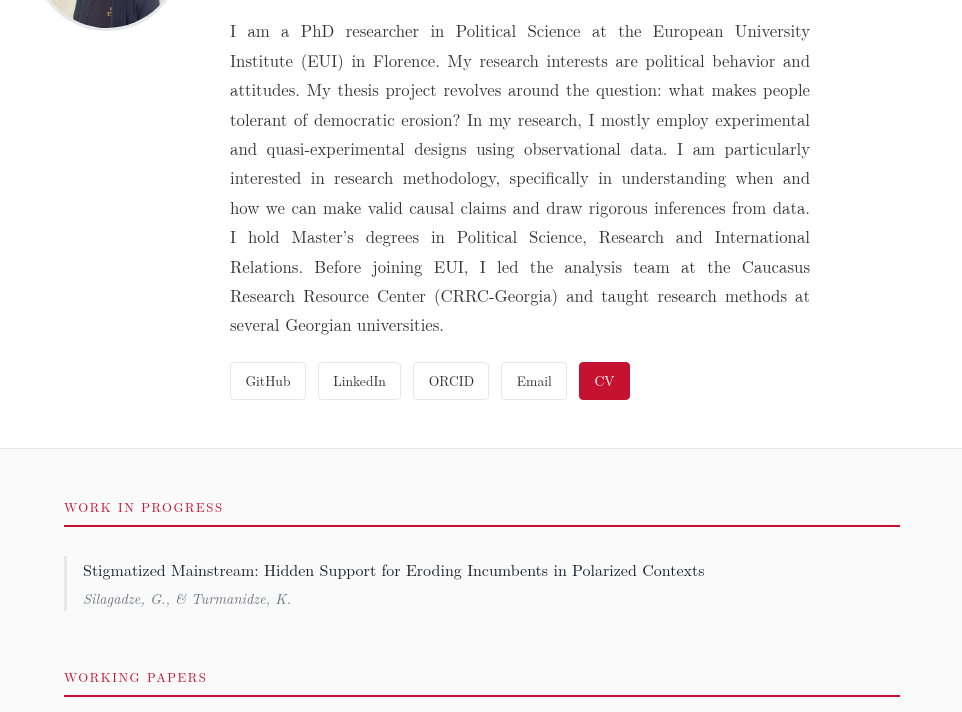
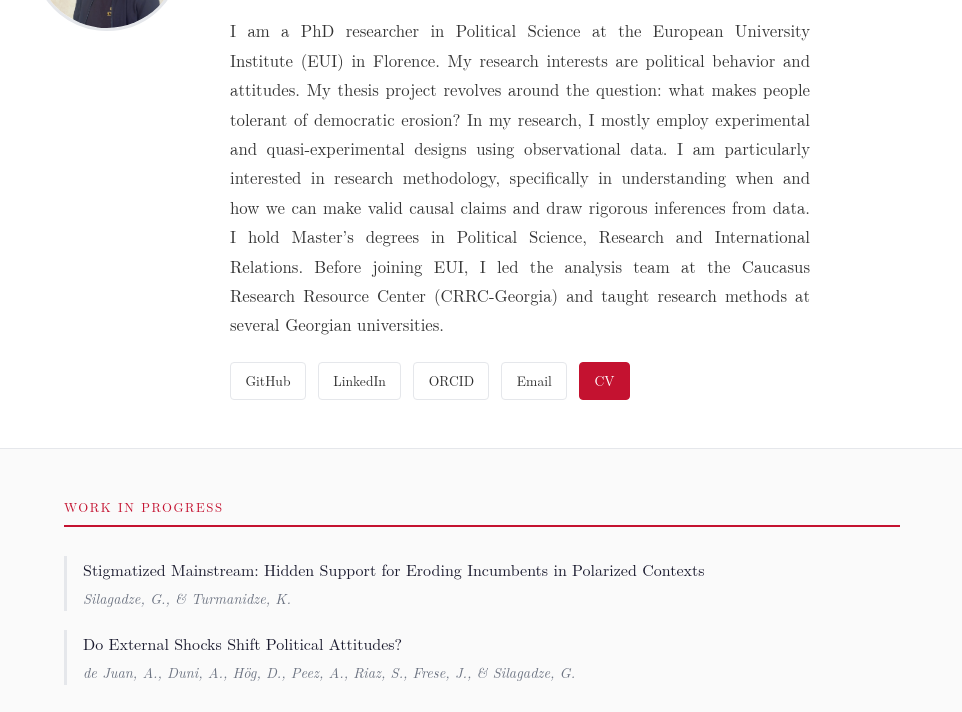
Before and after one commit to givi-silagadze/givi-silagadze.github.io, a plain HTML site: page index.html in a window 1280 px wide. Shown: the part 240-952 px from the top of the page, without its empty margins (158-1120 px from the left). Drawn offline with Linux system fonts and the light colour scheme; a web font is replaced by a local one.

Commit message:
Add external shocks paper to Work in Progress
Co-Authored-By: Claude Opus 4.7 <noreply@anthropic.com>

```diff
--- a/index.html
+++ b/index.html
@@ -86,6 +86,10 @@
       <span class="pub-title">Stigmatized Mainstream: Hidden Support for Eroding Incumbents in Polarized Contexts</span>
       <div class="meta">Silagadze, G., &amp; Turmanidze, K.</div>
     </div>
+    <div class="pub">
+      <span class="pub-title">Do External Shocks Shift Political Attitudes?</span>
+      <div class="meta">de Juan, A., Duni, A., Hög, D., Peez, A., Riaz, S., Frese, J., &amp; Silagadze, G.</div>
+    </div>
   </section>
 
   <section id="working-papers">
```
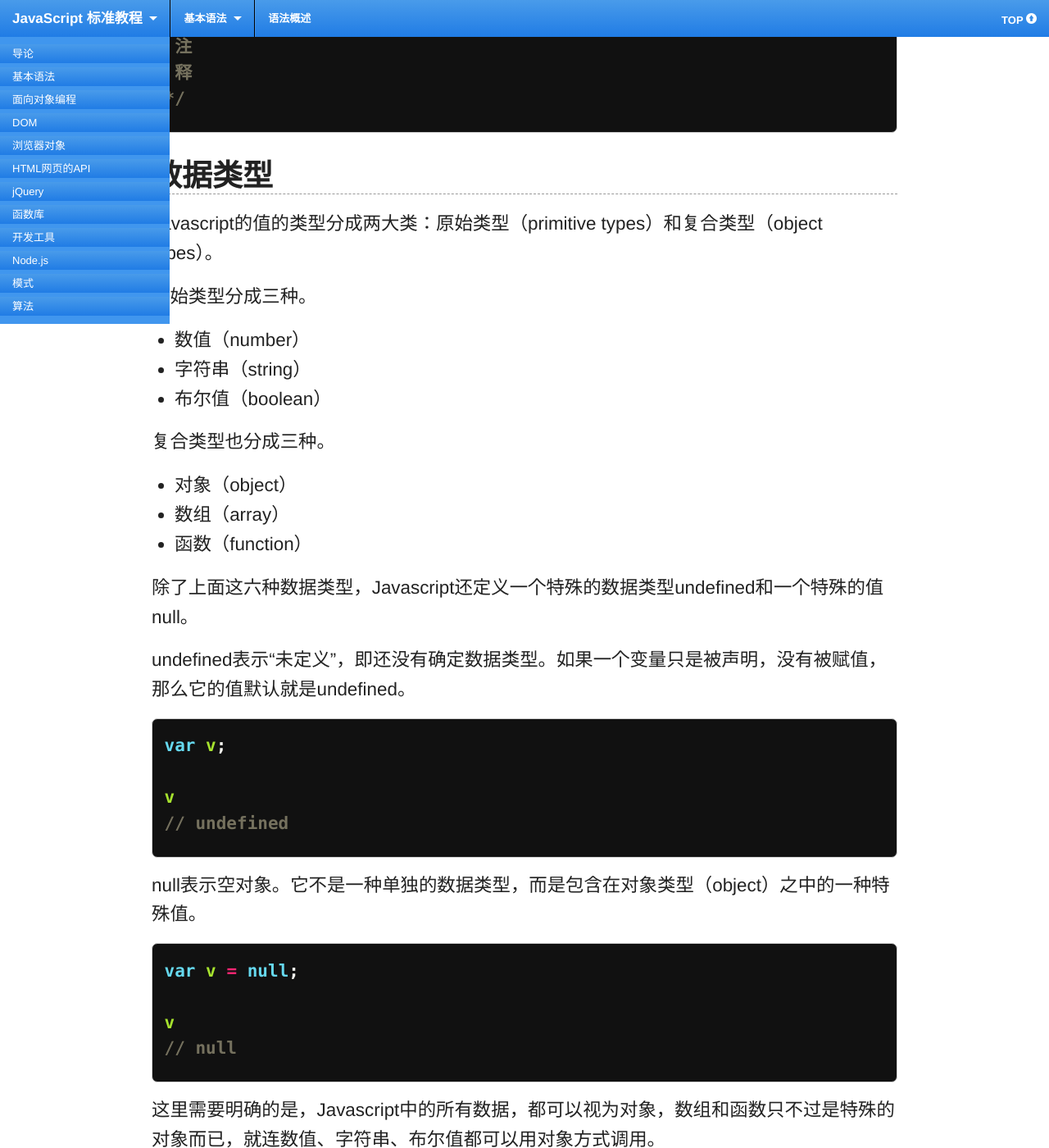
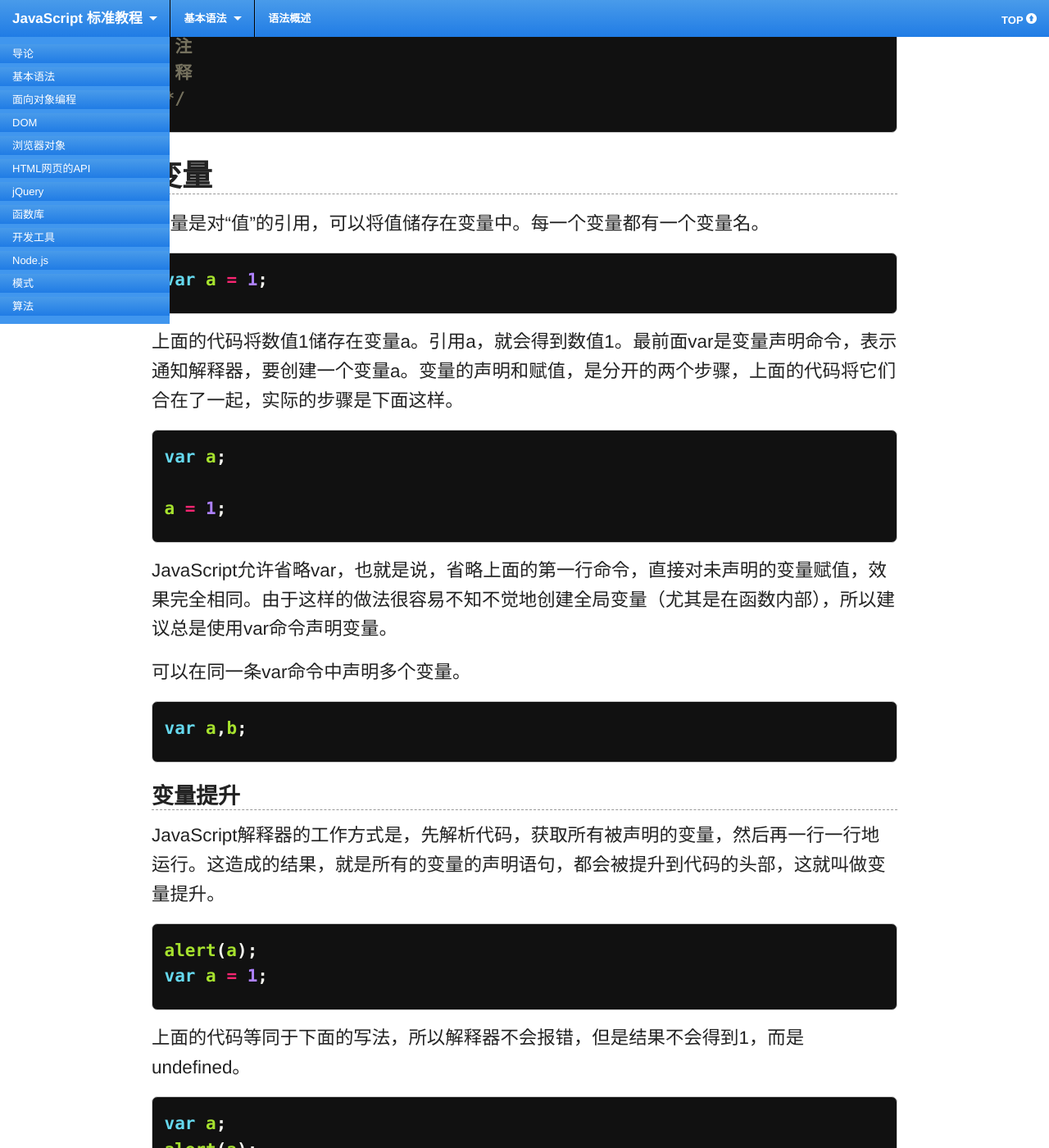
Before and after one commit to ruanyf/jstutorial, a Jekyll site: the page built from grammar/basic.md, in a window 1280 px wide and 1400 px high, scrolled down 1813 px. Shown: the whole window at 82% size. Built offline with Jekyll 4.4.1, drawn with Linux system fonts in a browser that asks for light colours; Markdown is read by kramdown in place of the engine named in the settings.

Commit message:
edit oop/Basic

```diff
--- a/grammar/basic.md
+++ b/grammar/basic.md
@@ -66,6 +66,57 @@ Javascript提供两种注释：一种是单行注释，用//起头；另一种
  注
  释
 */
+
+{% endhighlight %}
+
+## 变量
+
+变量是对“值”的引用，可以将值储存在变量中。每一个变量都有一个变量名。
+
+{% highlight javascript %}
+
+var a = 1;
+
+{% endhighlight %}
+
+上面的代码将数值1储存在变量a。引用a，就会得到数值1。最前面var是变量声明命令，表示通知解释器，要创建一个变量a。变量的声明和赋值，是分开的两个步骤，上面的代码将它们合在了一起，实际的步骤是下面这样。
+
+{% highlight javascript %}
+
+var a;
+
+a = 1;
+
+{% endhighlight %}
+
+JavaScript允许省略var，也就是说，省略上面的第一行命令，直接对未声明的变量赋值，效果完全相同。由于这样的做法很容易不知不觉地创建全局变量（尤其是在函数内部），所以建议总是使用var命令声明变量。
+
+可以在同一条var命令中声明多个变量。
+
+{% highlight javascript %}
+
+var a,b;
+
+{% endhighlight %}
+
+### 变量提升
+
+JavaScript解释器的工作方式是，先解析代码，获取所有被声明的变量，然后再一行一行地运行。这造成的结果，就是所有的变量的声明语句，都会被提升到代码的头部，这就叫做变量提升。
+
+{% highlight javascript %}
+
+alert(a);
+var a = 1;
+
+{% endhighlight %}
+
+上面的代码等同于下面的写法，所以解释器不会报错，但是结果不会得到1，而是undefined。
+
+{% highlight javascript %}
+
+var a;
+alert(a);
+a = 1;
 
 {% endhighlight %}
 
```
Also changed, not shown: oop/basic.md (+26 -0 lines).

☆ ☆ ☆ ☆ ☆

## DESCRIPTION OF THE TASK
Copy out the records above in full, exactly as written, but not the pictures.

## TASK SOLUTION
Before and after one commit to givi-silagadze/givi-silagadze.github.io, a plain HTML site: page index.html in a window 1280 px wide. Shown: the part 240-952 px from the top of the page, without its empty margins (158-1120 px from the left). Drawn offline with Linux system fonts and the light colour scheme; a web font is replaced by a local one.

Commit message:
Add external shocks paper to Work in Progress
Co-Authored-By: Claude Opus 4.7 <noreply@anthropic.com>

```diff
--- a/index.html
+++ b/index.html
@@ -86,6 +86,10 @@
       <span class="pub-title">Stigmatized Mainstream: Hidden Support for Eroding Incumbents in Polarized Contexts</span>
       <div class="meta">Silagadze, G., &amp; Turmanidze, K.</div>
     </div>
+    <div class="pub">
+      <span class="pub-title">Do External Shocks Shift Political Attitudes?</span>
+      <div class="meta">de Juan, A., Duni, A., Hög, D., Peez, A., Riaz, S., Frese, J., &amp; Silagadze, G.</div>
+    </div>
   </section>
 
   <section id="working-papers">
```
Before and after one commit to ruanyf/jstutorial, a Jekyll site: the page built from grammar/basic.md, in a window 1280 px wide and 1400 px high, scrolled down 1813 px. Shown: the whole window at 82% size. Built offline with Jekyll 4.4.1, drawn with Linux system fonts in a browser that asks for light colours; Markdown is read by kramdown in place of the engine named in the settings.

Commit message:
edit oop/Basic

```diff
--- a/grammar/basic.md
+++ b/grammar/basic.md
@@ -66,6 +66,57 @@ Javascript提供两种注释：一种是单行注释，用//起头；另一种
  注
  释
 */
+
+{% endhighlight %}
+
+## 变量
+
+变量是对“值”的引用，可以将值储存在变量中。每一个变量都有一个变量名。
+
+{% highlight javascript %}
+
+var a = 1;
+
+{% endhighlight %}
+
+上面的代码将数值1储存在变量a。引用a，就会得到数值1。最前面var是变量声明命令，表示通知解释器，要创建一个变量a。变量的声明和赋值，是分开的两个步骤，上面的代码将它们合在了一起，实际的步骤是下面这样。
+
+{% highlight javascript %}
+
+var a;
+
+a = 1;
+
+{% endhighlight %}
+
+JavaScript允许省略var，也就是说，省略上面的第一行命令，直接对未声明的变量赋值，效果完全相同。由于这样的做法很容易不知不觉地创建全局变量（尤其是在函数内部），所以建议总是使用var命令声明变量。
+
+可以在同一条var命令中声明多个变量。
+
+{% highlight javascript %}
+
+var a,b;
+
+{% endhighlight %}
+
+### 变量提升
+
+JavaScript解释器的工作方式是，先解析代码，获取所有被声明的变量，然后再一行一行地运行。这造成的结果，就是所有的变量的声明语句，都会被提升到代码的头部，这就叫做变量提升。
+
+{% highlight javascript %}
+
+alert(a);
+var a = 1;
+
+{% endhighlight %}
+
+上面的代码等同于下面的写法，所以解释器不会报错，但是结果不会得到1，而是undefined。
+
+{% highlight javascript %}
+
+var a;
+alert(a);
+a = 1;
 
 {% endhighlight %}
 
```
Also changed, not shown: oop/basic.md (+26 -0 lines).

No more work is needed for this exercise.